By Dana Phillips.
In an earlier blog I gave you a working definition of positive accountability as it relates to your role as a direct selling leader. Remember that when you coach someone on your team you want to create a safe place, stay positive, and proactive. And remember to ask permission!
So what are the keys to doing that? Positive? Proactive? Safe?
First, hold your team member to what she/he wants to do.
Aww, that is hard! Especially when you want all of them to work as hard as you. I know you want them all to maximize the compensation plan, work the business to help you make your numbers, and move up the ladder.
Here’s the deal, and if you don’t get this, you will never be the coach they need or the coach you want to be. You have to find out what they want. Not just what they think you want to hear. Not just what works in your plans. Not what they dream they want. Find out what they really want! Specifics, timelines, effort, and emotions that give you (and your team member) a clear picture of what she wants.
Second, find out how your team member wants to achieve the accomplishment.
It amazes me that you think the only way to succeed is to do it the way you did it. Now, of course, when you read that, you think, “No, I know there are other ways!” But you would be surprised the assumptions great direct selling leaders make about how one of their team members will succeed. And if you operate on your assumptions, you may never discover your team member can get the same result faster, or more efficiently, or even better. So when you hear an alternative way to get what she wants, stop yourself and say, “I don’t know if that will work, but you will find out.” Say it, mean it. If it doesn’t work, she can always course correct with you right there to assure her that she can experiment.
Third, follow up in the way your team member wants to be held accountable.
Some may want you to check up on them. Some may want a spouse or friend to be their accountability partner. Others might want to check back with you. Find out what your team member wants. If it doesn’t work, you can always change the method of accountability.
In fact, you and your team member can change the goal, the strategy, the follow up, and even the way in which she is held accountable. It is well documented that when an adult makes choices that they own, they are more likely to succeed.
At the end of the day, isn’t that what you want: people succeeding on their own terms, getting what they want. Questions to help you get there are coming in a future blog.
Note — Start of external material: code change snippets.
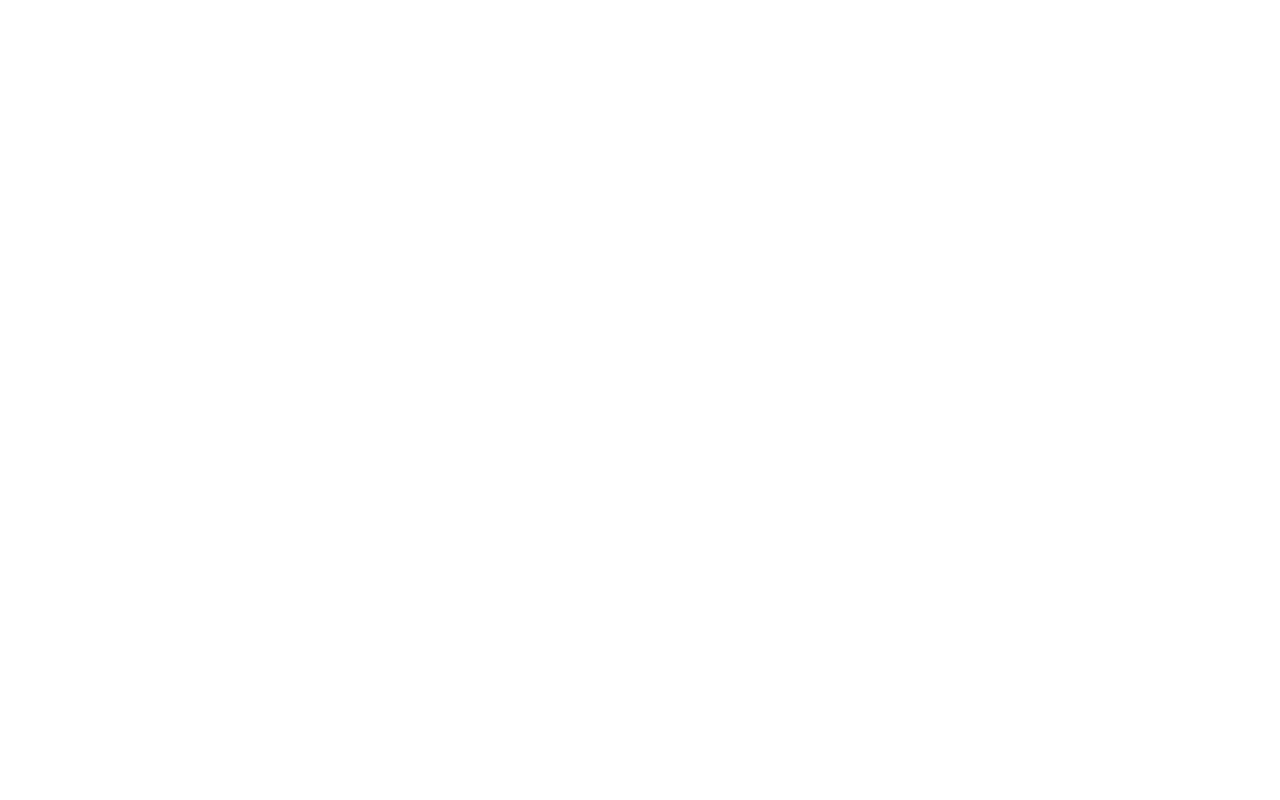
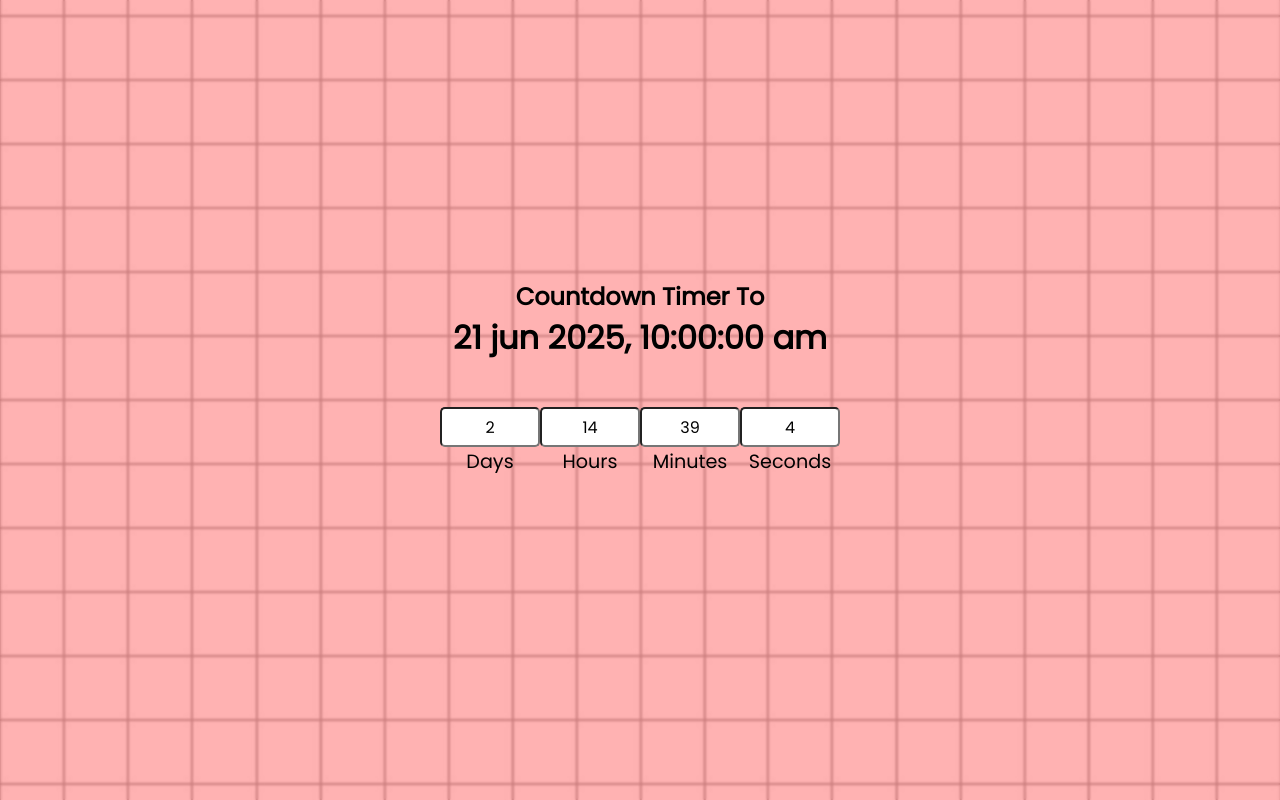
Before and after one commit to SamarthGandhi2004/Mini-Projects, a plain HTML site: page countdown Timer Js Project/index.html in a window 1280 px wide. Drawn offline with Linux system fonts and the light colour scheme.

Commit message:
Add initial CSS styles for countdown timer project
- Imported Poppins font from Google Fonts
- Set global styles for margin, padding, and box-sizing
- Created main container with background image and centered content
- Added overlay with semi-transparent background and blur effect
- Styled countdown display with flexbox for alignment
- Defined styles for countdown items and input fields
- Set font size and color for countdown text

```diff
--- /dev/null
+++ b/countdown Timer Js Project/app.js
@@ -0,0 +1,32 @@
+
+const tDate="21 jun 2025, 10:00:00 am"
+const targetDate= new Date(tDate).getTime();
+console.log("targetDate",targetDate);
+
+function updateCountdown() {
+    const now=new Date().getTime();
+
+    const timeDiffrence=targetDate - now;
+
+
+    if (timeDiffrence>0){
+        const days=Math.floor(timeDiffrence/(1000*60*60*24));
+        const hours=Math.floor((timeDiffrence%(1000*60*60*24))/(1000*60*60));
+        const minutes=Math.floor((timeDiffrence%(1000*60*60))/(1000*60));
+        const seconds=Math.floor((timeDiffrence%(1000*60))/1000);
+        document.getElementById("daysNum").value=days;
+        document.getElementById("hoursNum").value=hours;
+        document.getElementById("minutesNum").value=minutes;
+        document.getElementById("secondsNum").value=seconds;
+        setTimeout(updateCountdown,1000);
+    }
+    else{
+        document.getElementById("countdown").innerHTML="Countdown Finished";
+        document.getElementById("daysNum").value=0;
+        document.getElementById("hoursNum").value=0;
+        document.getElementById("minutesNum").value=0;
+        document.getElementById("secondsNum").value=0;
+    }
+}
+updateCountdown();
+document.getElementById("setDate").innerHTML=tDate;
--- a/countdown Timer Js Project/index.html
+++ b/countdown Timer Js Project/index.html
@@ -1,11 +1,40 @@
 <!DOCTYPE html>
 <html lang="en">
+
 <head>
     <meta charset="UTF-8">
     <meta name="viewport" content="width=device-width, initial-scale=1.0">
     <title>Document</title>
+    <link rel="stylesheet" href="style.css">
 </head>
+
 <body>
+    <div class="main">
+        <div class="overlay">
+            <h2 class="heading">Countdown Timer To</h2>
 
+            <h1 id="setDate"></h1>
+            <div class="countdown">
+                <div class="countItems">
+                    <input type="text" id="daysNum" value="00" readonly />
+                    <span class="countText">Days</span>
+                </div>
+                <div class="countItems">
+                    <input type="text" id="hoursNum" value="00" readonly />
+                    <span class="countText">Hours</span>
+                </div>
+                <div class="countItems">
+                    <input type="text" id="minutesNum" value="00" readonly />
+                    <span class="countText">Minutes</span>
+                </div>
+                <div class="countItems">
+                    <input type="text" id="secondsNum" value="00" readonly />
+                    <span class="countText">Seconds</span>
+                </div>
+            </div>
+        </div>
+    </div>
+    <script src="app.js"></script>
 </body>
+
 </html>
--- /dev/null
+++ b/countdown Timer Js Project/style.css
@@ -0,0 +1,61 @@
+@import url('https://fonts.googleapis.com/css2?family=Poppins:wght@100;300;400&display=swap');
+*{
+    margin: 0;
+    padding: 0;
+    box-sizing: border-box;
+    font-family: Poppins;
+}
+
+.main{
+    width:100%;
+    height:100vh;
+    display: flex;
+    justify-content: center;
+    align-items: center;
+    background: url('./asset/image.png')center center no-repeat;
+
+
+}
+
+.overlay{
+
+    display: flex;
+    flex-direction: column;
+    justify-content: center;
+    align-items: center;
+    width: 100%;
+    height: 100%;
+    background: rgba(255, 0, 0, 0.3);
+    backdrop-filter: blur(0.9px);
+}
+
+.countdown{
+    display:flex;
+
+    padding: 20px;
+    border-radius: 10px;
+    height:20%;
+    align-items: center;
+    justify-content: space-around;
+}
+
+.countItems{
+
+    display: flex;
+    flex-direction: column;
+    align-items: center;
+    justify-content: center;
+}
+
+input{
+    width: 100px;
+    height: 40px;
+    border-radius: 5px;
+    text-align: center;
+    font-size: medium;
+}
+
+.countText{
+    font-size: 1.2rem;
+    color: black;
+}
```
Also changed, not shown: countdown Timer Js Project/asset/image.png (added).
You can do it! You can be the coach you want to be!
Who Helps You with Your Positive Accountability?
Growing as a leader means getting out of your own way; making your words match your deeds. At Team Connections Pro, we support you using the principles of positive accountability. AND IT WORKS! How do we know? Some of the most successful leaders in direct selling have told us. You can read what they have to say. For $47, you can try for a month. If you aren’t changing, then you can cancel with no further obligation.
Latest posts by Dana Phillips (see all)
- Keys to Better Coaching - February 16, 2017
- What in the World is “Positive Accountability?” - February 7, 2017
- 3 Practical Tips to Get More From Social Media [Video] - February 2, 2017